▶ _Your assignment_: The lines of the records that include "README" should all be copied.

▶ _Data extracted from a collection_:

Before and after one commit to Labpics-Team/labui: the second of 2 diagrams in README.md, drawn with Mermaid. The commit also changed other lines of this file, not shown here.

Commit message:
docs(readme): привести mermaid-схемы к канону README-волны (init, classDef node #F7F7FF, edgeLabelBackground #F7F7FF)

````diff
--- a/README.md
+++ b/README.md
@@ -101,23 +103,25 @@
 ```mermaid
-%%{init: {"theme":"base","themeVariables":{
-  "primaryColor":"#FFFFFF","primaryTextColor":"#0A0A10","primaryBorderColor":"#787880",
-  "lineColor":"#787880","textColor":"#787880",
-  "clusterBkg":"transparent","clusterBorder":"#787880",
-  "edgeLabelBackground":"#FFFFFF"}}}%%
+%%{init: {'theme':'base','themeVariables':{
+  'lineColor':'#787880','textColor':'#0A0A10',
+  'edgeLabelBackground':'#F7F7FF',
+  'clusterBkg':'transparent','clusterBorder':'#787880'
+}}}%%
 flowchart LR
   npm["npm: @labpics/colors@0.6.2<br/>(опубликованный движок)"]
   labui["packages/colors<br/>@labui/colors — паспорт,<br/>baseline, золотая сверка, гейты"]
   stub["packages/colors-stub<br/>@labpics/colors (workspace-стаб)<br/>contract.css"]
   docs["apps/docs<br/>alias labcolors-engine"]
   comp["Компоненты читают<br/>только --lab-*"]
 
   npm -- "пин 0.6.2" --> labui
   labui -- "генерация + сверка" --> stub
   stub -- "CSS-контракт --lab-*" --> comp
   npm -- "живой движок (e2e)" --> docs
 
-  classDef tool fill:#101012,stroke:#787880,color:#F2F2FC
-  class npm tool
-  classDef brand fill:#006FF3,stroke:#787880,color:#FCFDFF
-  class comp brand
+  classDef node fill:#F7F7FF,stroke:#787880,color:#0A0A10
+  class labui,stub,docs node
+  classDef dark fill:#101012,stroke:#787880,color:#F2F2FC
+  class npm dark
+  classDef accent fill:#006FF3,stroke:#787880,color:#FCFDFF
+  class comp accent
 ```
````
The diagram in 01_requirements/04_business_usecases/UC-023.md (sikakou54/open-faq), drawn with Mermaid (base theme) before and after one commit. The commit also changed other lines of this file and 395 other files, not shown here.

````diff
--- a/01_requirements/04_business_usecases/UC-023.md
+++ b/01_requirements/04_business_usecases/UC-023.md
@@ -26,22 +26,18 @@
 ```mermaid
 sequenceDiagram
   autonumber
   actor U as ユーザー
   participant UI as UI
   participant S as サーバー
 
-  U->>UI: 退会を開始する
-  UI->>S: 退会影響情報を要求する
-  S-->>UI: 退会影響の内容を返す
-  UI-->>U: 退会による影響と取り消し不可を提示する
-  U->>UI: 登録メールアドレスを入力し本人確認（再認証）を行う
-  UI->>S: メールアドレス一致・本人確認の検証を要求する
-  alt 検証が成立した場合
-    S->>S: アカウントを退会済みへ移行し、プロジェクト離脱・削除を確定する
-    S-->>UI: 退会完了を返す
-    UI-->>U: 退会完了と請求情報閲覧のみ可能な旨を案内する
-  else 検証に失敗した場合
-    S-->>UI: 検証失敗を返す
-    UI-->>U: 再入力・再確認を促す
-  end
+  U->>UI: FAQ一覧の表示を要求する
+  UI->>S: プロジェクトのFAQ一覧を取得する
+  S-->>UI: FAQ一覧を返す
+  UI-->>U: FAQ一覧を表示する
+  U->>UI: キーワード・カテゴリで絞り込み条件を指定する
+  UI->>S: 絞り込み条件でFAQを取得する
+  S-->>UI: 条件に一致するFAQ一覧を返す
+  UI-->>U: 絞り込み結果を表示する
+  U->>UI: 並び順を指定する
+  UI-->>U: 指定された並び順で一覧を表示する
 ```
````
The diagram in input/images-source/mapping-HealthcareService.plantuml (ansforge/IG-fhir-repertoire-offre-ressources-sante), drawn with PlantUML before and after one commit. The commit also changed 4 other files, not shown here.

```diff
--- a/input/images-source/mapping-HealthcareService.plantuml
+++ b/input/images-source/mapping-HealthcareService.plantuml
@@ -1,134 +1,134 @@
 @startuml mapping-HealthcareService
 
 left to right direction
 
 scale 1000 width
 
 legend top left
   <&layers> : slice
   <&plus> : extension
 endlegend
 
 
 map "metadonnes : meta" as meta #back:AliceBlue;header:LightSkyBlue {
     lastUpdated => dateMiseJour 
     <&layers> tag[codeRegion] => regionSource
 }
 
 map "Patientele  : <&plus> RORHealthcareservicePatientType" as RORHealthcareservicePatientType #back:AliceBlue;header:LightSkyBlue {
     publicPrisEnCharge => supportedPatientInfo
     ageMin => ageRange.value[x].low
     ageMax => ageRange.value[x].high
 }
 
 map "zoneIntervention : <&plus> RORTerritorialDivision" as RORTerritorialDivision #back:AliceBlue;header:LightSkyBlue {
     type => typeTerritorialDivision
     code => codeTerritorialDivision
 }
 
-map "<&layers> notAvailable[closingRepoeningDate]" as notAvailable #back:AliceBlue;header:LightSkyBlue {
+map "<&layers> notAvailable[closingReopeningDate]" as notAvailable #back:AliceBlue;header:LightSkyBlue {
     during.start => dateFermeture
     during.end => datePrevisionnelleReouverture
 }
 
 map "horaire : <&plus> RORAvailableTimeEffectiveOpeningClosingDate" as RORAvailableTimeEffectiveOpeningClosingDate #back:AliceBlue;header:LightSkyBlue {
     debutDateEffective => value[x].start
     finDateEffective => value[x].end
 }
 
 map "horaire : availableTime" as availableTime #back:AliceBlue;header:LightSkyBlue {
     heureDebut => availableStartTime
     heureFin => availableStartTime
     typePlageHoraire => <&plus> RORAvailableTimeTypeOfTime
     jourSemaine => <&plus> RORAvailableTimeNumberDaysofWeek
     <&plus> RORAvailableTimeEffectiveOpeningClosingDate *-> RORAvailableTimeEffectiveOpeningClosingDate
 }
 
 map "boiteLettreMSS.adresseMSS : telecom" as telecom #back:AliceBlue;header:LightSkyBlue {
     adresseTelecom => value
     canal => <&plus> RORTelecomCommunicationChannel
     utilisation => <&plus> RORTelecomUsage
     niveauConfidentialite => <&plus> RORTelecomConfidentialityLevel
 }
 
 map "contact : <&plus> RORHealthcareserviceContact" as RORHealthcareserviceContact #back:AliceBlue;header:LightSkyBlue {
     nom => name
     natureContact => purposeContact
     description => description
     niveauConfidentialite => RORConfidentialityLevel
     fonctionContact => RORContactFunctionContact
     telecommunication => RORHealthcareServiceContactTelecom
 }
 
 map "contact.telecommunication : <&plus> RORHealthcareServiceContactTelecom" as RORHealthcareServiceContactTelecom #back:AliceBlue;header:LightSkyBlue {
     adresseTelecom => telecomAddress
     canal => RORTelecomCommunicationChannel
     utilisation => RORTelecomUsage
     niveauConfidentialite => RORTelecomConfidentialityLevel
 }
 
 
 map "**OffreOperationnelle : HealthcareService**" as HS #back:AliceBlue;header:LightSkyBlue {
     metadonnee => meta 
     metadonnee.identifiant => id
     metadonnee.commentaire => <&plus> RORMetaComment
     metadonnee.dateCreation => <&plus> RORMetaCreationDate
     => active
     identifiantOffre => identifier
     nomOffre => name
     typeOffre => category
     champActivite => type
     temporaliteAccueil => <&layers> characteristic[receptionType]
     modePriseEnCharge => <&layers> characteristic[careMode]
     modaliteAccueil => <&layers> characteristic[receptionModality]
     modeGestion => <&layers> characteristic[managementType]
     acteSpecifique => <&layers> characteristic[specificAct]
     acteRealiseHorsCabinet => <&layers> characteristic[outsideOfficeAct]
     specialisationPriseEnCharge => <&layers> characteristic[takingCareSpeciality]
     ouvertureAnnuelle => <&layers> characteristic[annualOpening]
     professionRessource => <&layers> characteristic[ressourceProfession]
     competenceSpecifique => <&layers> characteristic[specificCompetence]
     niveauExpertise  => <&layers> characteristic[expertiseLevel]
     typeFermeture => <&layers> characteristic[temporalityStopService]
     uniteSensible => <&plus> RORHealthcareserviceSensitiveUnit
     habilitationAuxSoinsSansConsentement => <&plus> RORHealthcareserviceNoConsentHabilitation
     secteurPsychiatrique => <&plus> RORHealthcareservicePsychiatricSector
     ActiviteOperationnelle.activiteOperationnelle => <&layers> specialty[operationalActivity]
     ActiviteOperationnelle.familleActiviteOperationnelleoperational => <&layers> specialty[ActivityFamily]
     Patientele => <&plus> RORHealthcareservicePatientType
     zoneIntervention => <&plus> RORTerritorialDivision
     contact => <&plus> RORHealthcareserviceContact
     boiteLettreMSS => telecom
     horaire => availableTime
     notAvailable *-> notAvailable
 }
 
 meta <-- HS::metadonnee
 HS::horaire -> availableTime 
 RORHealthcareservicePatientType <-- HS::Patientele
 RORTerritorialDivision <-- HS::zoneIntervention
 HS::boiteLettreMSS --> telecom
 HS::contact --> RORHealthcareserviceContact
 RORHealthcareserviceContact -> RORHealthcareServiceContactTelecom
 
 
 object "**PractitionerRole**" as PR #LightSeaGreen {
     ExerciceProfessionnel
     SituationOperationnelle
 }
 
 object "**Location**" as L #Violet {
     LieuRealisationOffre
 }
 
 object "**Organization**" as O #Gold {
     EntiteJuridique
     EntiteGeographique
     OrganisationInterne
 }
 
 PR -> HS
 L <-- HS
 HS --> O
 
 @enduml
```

▶ _Your solution_:
Before and after one commit to Labpics-Team/labui: the second of 2 diagrams in README.md, drawn with Mermaid. The commit also changed other lines of this file, not shown here.
docs(readme): привести mermaid-схемы к канону README-волны (init, classDef node #F7F7FF, edgeLabelBackground #F7F7FF)
--- a/README.md
+++ b/README.md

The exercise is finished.